● **TASK REQUIREMENTS**:
Given the records that follow, return each one verbatim.

(Beginning of AVAILABLE DATA)

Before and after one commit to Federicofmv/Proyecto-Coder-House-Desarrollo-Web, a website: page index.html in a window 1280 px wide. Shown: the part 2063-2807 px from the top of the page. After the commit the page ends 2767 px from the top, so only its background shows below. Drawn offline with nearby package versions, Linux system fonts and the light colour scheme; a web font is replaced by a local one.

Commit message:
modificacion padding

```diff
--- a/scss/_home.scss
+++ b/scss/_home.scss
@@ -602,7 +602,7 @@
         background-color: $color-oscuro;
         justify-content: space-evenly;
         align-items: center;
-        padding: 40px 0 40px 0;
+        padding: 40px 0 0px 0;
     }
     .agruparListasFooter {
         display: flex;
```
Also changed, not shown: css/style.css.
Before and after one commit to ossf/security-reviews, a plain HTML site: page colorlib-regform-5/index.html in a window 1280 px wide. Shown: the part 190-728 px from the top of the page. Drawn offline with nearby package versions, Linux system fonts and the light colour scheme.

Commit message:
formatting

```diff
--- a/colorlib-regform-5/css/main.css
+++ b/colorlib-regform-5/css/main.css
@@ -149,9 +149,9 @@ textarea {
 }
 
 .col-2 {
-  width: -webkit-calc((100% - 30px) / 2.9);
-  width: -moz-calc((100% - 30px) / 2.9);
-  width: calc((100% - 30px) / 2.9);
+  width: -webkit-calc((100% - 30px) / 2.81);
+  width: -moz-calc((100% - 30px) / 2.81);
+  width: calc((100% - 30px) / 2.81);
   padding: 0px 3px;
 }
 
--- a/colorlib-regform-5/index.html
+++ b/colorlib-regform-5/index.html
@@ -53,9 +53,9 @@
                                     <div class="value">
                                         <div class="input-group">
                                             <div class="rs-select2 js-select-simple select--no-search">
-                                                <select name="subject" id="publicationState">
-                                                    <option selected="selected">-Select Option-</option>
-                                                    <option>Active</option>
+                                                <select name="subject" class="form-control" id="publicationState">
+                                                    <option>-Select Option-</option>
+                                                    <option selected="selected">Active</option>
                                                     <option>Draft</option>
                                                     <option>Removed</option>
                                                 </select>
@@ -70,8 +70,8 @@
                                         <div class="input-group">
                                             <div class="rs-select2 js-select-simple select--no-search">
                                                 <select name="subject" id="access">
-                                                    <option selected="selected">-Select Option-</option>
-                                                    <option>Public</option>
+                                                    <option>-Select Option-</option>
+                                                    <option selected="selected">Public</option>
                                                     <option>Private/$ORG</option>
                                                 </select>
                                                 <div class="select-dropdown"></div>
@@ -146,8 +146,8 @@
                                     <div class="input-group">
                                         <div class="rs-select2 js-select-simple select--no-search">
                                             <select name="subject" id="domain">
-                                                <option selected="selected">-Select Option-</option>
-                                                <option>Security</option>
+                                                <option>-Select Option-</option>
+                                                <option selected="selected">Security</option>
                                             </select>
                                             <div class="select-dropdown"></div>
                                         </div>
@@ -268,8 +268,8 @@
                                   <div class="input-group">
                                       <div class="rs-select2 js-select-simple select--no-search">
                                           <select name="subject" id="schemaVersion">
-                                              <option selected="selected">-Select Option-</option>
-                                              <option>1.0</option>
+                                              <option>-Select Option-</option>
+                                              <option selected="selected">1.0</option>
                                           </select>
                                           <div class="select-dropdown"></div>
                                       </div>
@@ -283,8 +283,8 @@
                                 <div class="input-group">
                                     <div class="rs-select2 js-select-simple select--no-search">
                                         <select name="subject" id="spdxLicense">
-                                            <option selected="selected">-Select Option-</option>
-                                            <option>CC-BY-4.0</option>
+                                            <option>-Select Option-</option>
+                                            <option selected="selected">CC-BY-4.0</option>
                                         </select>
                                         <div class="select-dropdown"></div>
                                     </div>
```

(End of AVAILABLE DATA)

● **OUTPUT BELOW**:
Before and after one commit to Federicofmv/Proyecto-Coder-House-Desarrollo-Web, a website: page index.html in a window 1280 px wide. Shown: the part 2063-2807 px from the top of the page. After the commit the page ends 2767 px from the top, so only its background shows below. Drawn offline with nearby package versions, Linux system fonts and the light colour scheme; a web font is replaced by a local one.

Commit message:
modificacion padding

```diff
--- a/scss/_home.scss
+++ b/scss/_home.scss
@@ -602,7 +602,7 @@
         background-color: $color-oscuro;
         justify-content: space-evenly;
         align-items: center;
-        padding: 40px 0 40px 0;
+        padding: 40px 0 0px 0;
     }
     .agruparListasFooter {
         display: flex;
```
Also changed, not shown: css/style.css.
Before and after one commit to ossf/security-reviews, a plain HTML site: page colorlib-regform-5/index.html in a window 1280 px wide. Shown: the part 190-728 px from the top of the page. Drawn offline with nearby package versions, Linux system fonts and the light colour scheme.

Commit message:
formatting

```diff
--- a/colorlib-regform-5/css/main.css
+++ b/colorlib-regform-5/css/main.css
@@ -149,9 +149,9 @@ textarea {
 }
 
 .col-2 {
-  width: -webkit-calc((100% - 30px) / 2.9);
-  width: -moz-calc((100% - 30px) / 2.9);
-  width: calc((100% - 30px) / 2.9);
+  width: -webkit-calc((100% - 30px) / 2.81);
+  width: -moz-calc((100% - 30px) / 2.81);
+  width: calc((100% - 30px) / 2.81);
   padding: 0px 3px;
 }
 
--- a/colorlib-regform-5/index.html
+++ b/colorlib-regform-5/index.html
@@ -53,9 +53,9 @@
                                     <div class="value">
                                         <div class="input-group">
                                             <div class="rs-select2 js-select-simple select--no-search">
-                                                <select name="subject" id="publicationState">
-                                                    <option selected="selected">-Select Option-</option>
-                                                    <option>Active</option>
+                                                <select name="subject" class="form-control" id="publicationState">
+                                                    <option>-Select Option-</option>
+                                                    <option selected="selected">Active</option>
                                                     <option>Draft</option>
                                                     <option>Removed</option>
                                                 </select>
@@ -70,8 +70,8 @@
                                         <div class="input-group">
                                             <div class="rs-select2 js-select-simple select--no-search">
                                                 <select name="subject" id="access">
-                                                    <option selected="selected">-Select Option-</option>
-                                                    <option>Public</option>
+                                                    <option>-Select Option-</option>
+                                                    <option selected="selected">Public</option>
                                                     <option>Private/$ORG</option>
                                                 </select>
                                                 <div class="select-dropdown"></div>
@@ -146,8 +146,8 @@
                                     <div class="input-group">
                                         <div class="rs-select2 js-select-simple select--no-search">
                                             <select name="subject" id="domain">
-                                                <option selected="selected">-Select Option-</option>
-                                                <option>Security</option>
+                                                <option>-Select Option-</option>
+                                                <option selected="selected">Security</option>
                                             </select>
                                             <div class="select-dropdown"></div>
                                         </div>
@@ -268,8 +268,8 @@
                                   <div class="input-group">
                                       <div class="rs-select2 js-select-simple select--no-search">
                                           <select name="subject" id="schemaVersion">
-                                              <option selected="selected">-Select Option-</option>
-                                              <option>1.0</option>
+                                              <option>-Select Option-</option>
+                                              <option selected="selected">1.0</option>
                                           </select>
                                           <div class="select-dropdown"></div>
                                       </div>
@@ -283,8 +283,8 @@
                                 <div class="input-group">
                                     <div class="rs-select2 js-select-simple select--no-search">
                                         <select name="subject" id="spdxLicense">
-                                            <option selected="selected">-Select Option-</option>
-                                            <option>CC-BY-4.0</option>
+                                            <option>-Select Option-</option>
+                                            <option selected="selected">CC-BY-4.0</option>
                                         </select>
                                         <div class="select-dropdown"></div>
                                     </div>
```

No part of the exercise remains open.